Description of the task
State the count of lines below in which the word "punto" appears, and add nothing.

(Data excerpts)
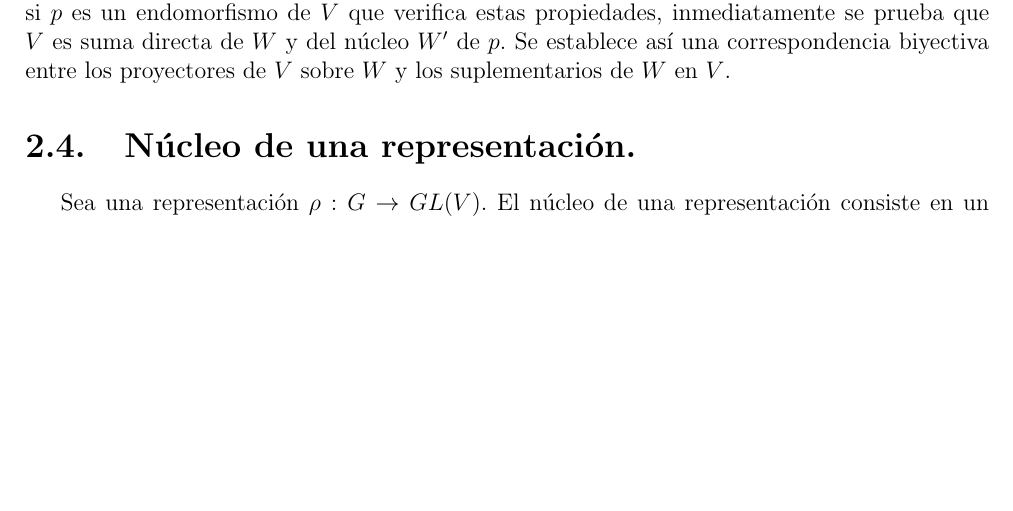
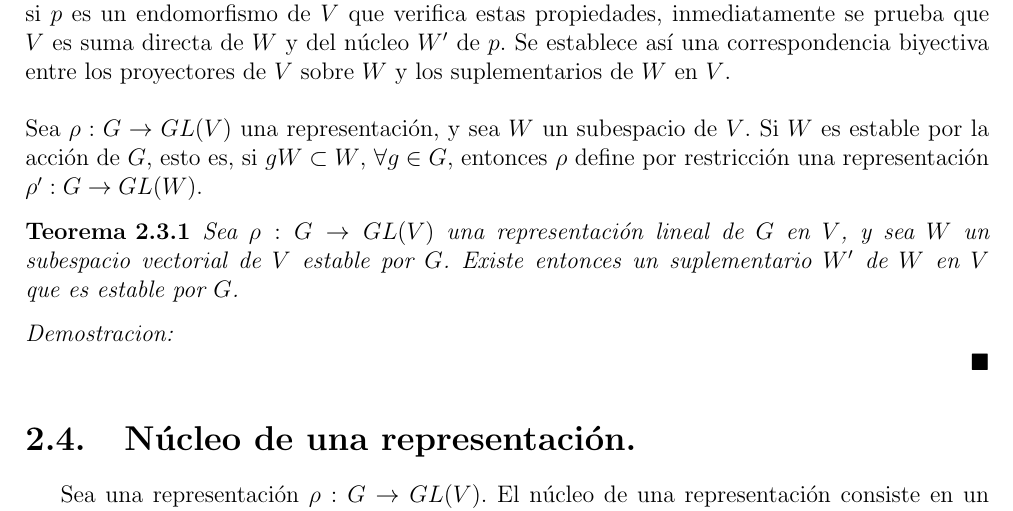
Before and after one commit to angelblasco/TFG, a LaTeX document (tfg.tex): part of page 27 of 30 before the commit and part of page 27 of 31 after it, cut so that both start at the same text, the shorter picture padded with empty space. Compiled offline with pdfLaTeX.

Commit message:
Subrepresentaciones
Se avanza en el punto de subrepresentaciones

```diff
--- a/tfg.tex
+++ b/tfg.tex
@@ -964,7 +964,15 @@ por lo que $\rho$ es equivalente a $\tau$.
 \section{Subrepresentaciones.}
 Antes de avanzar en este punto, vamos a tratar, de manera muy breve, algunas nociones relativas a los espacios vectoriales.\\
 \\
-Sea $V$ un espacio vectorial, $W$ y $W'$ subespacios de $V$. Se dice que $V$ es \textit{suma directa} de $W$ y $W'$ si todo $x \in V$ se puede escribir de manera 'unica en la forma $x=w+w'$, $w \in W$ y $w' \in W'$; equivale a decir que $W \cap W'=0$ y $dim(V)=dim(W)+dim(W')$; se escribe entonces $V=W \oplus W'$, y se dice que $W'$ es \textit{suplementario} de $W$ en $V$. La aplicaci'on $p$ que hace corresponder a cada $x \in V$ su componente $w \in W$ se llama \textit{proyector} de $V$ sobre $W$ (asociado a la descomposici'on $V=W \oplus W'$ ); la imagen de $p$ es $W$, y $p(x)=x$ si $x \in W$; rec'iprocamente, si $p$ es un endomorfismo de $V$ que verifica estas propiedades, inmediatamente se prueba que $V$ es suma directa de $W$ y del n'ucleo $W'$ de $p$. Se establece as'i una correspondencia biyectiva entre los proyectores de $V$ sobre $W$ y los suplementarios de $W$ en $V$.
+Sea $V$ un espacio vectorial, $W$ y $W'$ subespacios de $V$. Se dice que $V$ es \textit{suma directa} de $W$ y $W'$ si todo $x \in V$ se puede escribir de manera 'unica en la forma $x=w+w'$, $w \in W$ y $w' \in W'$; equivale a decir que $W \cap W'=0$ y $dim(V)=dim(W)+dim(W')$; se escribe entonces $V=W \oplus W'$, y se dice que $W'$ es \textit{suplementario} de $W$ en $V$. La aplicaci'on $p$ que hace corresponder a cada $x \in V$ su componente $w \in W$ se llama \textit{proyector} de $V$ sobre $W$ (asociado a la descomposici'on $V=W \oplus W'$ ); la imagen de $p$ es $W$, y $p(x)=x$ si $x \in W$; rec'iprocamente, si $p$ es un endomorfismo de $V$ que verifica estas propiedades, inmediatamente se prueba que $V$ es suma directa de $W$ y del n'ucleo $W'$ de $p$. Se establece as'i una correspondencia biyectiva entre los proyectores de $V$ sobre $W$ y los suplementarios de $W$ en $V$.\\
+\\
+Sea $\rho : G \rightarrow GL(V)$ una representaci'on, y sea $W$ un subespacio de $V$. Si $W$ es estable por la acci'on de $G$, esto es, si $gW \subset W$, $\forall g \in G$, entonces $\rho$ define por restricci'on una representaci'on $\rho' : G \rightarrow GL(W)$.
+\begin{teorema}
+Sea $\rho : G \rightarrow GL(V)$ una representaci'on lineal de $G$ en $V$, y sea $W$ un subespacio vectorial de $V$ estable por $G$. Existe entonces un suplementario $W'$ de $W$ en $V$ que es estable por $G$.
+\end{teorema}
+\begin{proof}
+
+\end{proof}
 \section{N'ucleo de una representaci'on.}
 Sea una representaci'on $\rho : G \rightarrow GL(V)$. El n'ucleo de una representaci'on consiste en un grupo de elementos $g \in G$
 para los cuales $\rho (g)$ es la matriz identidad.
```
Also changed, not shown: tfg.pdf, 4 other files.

Task response
2